“These golfers play for themselves all of the time, so you don’t have to instruct them in how to play the course,” says Bjørn. The true task of the Ryder Cup captain is to foster and develop team spirit, to help players performing in the most mentally intimidating arena in their sport feel comfortable and relaxed, ready for action. Everything in his control - from the style of the uniforms through the standard of the accommodation to the speech made at the ceremonial dinner the night before the competition begins - can make a difference.
“I think that confidence is everything in this game,” Bjørn says. Moreover, ensuring his team’s self-assurance is not compromised will be at the heart of his approach. “The younger players sometimes need guidance, and I’m not afraid to tell them that they might be making some strange decisions. In my experience, the best thing to do is have a quiet conversation with them and point out a potentially different choice they might make.”
“My main concern is to have 12 guys there who are in form and ready to play,” Bjørn says. “My message to players is that it’s not about making The Ryder Cup Team, it’s about playing in The Ryder Cup. Looking back over the years, people are so keen to make the team that they forget that from the day they qualify they have to play in it as well. It’s a fantastic stage to play on, but only when you are ready to play.”
When the first tee shot is made on the morning of 28 September, the captain will have decided who plays with whom, and in what order. That is often a critical, match-winning decision. It is one Bjørn knows he will need to get right.
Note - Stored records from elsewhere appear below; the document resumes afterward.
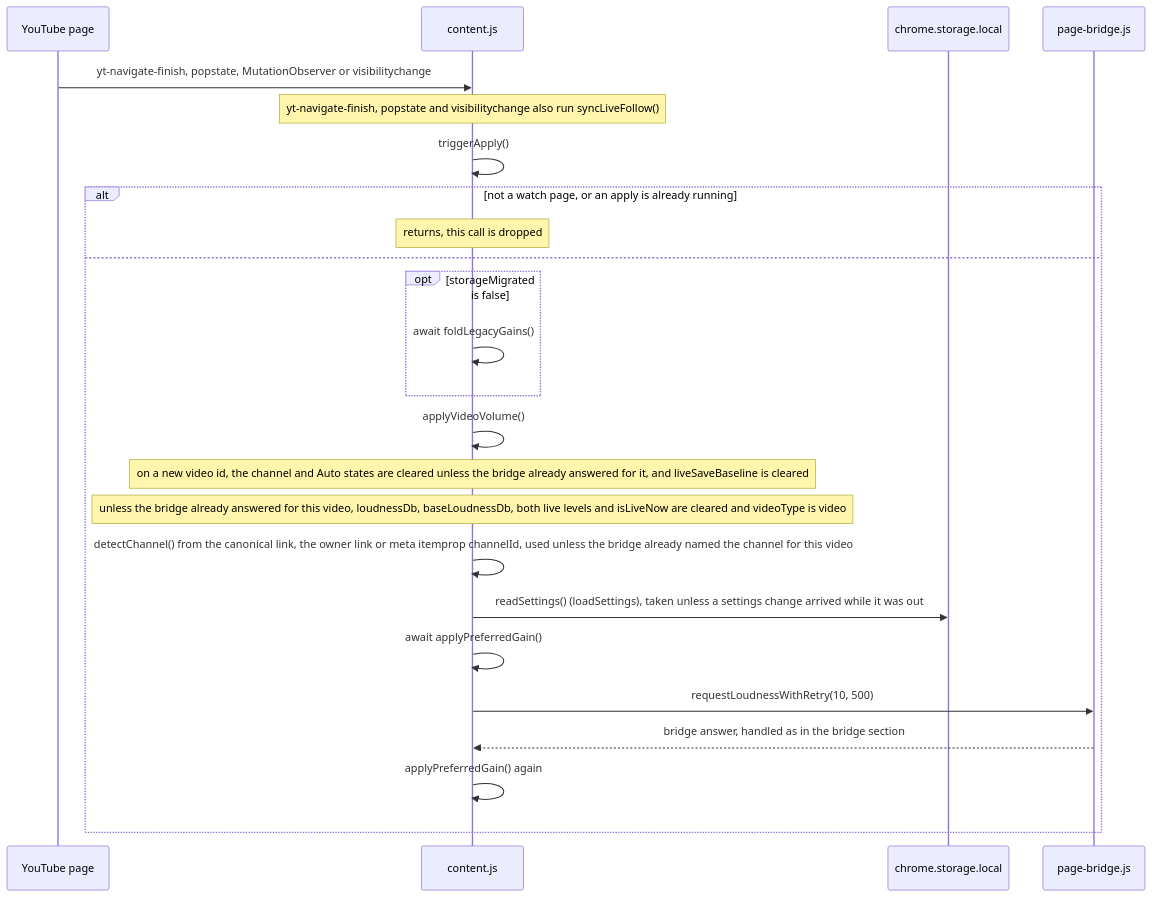
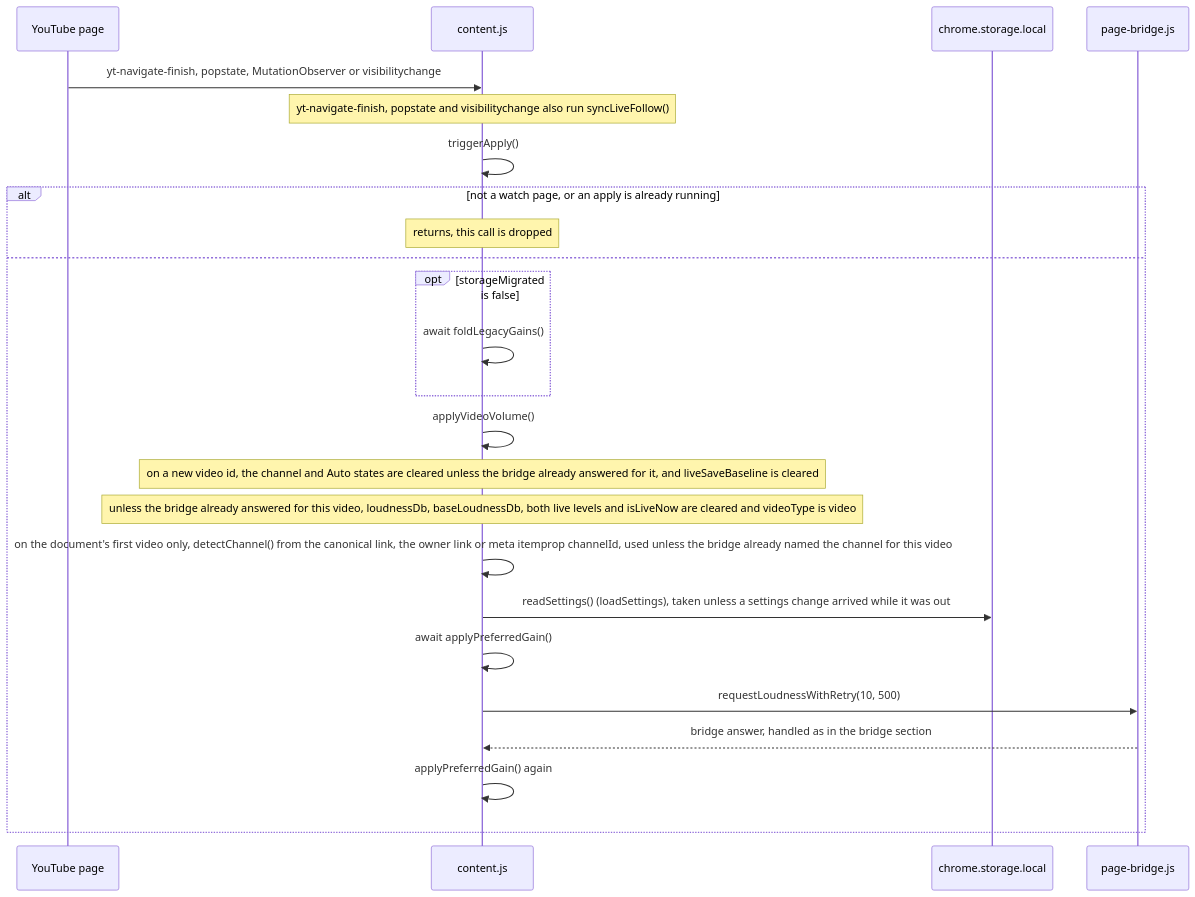
One commit to semnil/yt-channel-volume changed the tenth of 14 diagrams in docs/gain-change-and-save.md. Above: the diagram before and after it, drawn with Mermaid. The commit also changed other lines of this file and 5 other files, not shown here.

First line of the commit message:
fix: take the channel from the page for the document's first video only

````diff
--- a/docs/gain-change-and-save.md
+++ b/docs/gain-change-and-save.md
@@ -508,26 +508,26 @@
 ```mermaid
 sequenceDiagram
   participant Y as YouTube page
   participant C as content.js
   participant S as chrome.storage.local
   participant B as page-bridge.js
   Y->>C: yt-navigate-finish, popstate, MutationObserver or visibilitychange
   Note over C: yt-navigate-finish, popstate and visibilitychange also run syncLiveFollow()
   C->>C: triggerApply()
   alt not a watch page, or an apply is already running
     Note over C: returns, this call is dropped
   else
     opt storageMigrated is false
       C->>C: await foldLegacyGains()
     end
     C->>C: applyVideoVolume()
     Note over C: on a new video id, the channel and Auto states are cleared unless the bridge already answered for it, and liveSaveBaseline is cleared
     Note over C: unless the bridge already answered for this video, loudnessDb, baseLoudnessDb, both live levels and isLiveNow are cleared and videoType is video
-    C->>C: detectChannel() from the canonical link, the owner link or meta itemprop channelId, used unless the bridge already named the channel for this video
+    C->>C: on the document's first video only, detectChannel() from the canonical link, the owner link or meta itemprop channelId, used unless the bridge already named the channel for this video
     C->>S: readSettings() (loadSettings), taken unless a settings change arrived while it was out
     C->>C: await applyPreferredGain()
     C->>B: requestLoudnessWithRetry(10, 500)
     B-->>C: bridge answer, handled as in the bridge section
     C->>C: applyPreferredGain() again
   end
 ```
````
“You must put your trust in your team and believe that your 12 guys can deliver,” says the Dane. “You’ve got to try to play to your team’s strengths as best you can. Hindsight is 20/20, and people will always say what might have happened if you had chosen differently. You just have to go on what feels right at the moment.”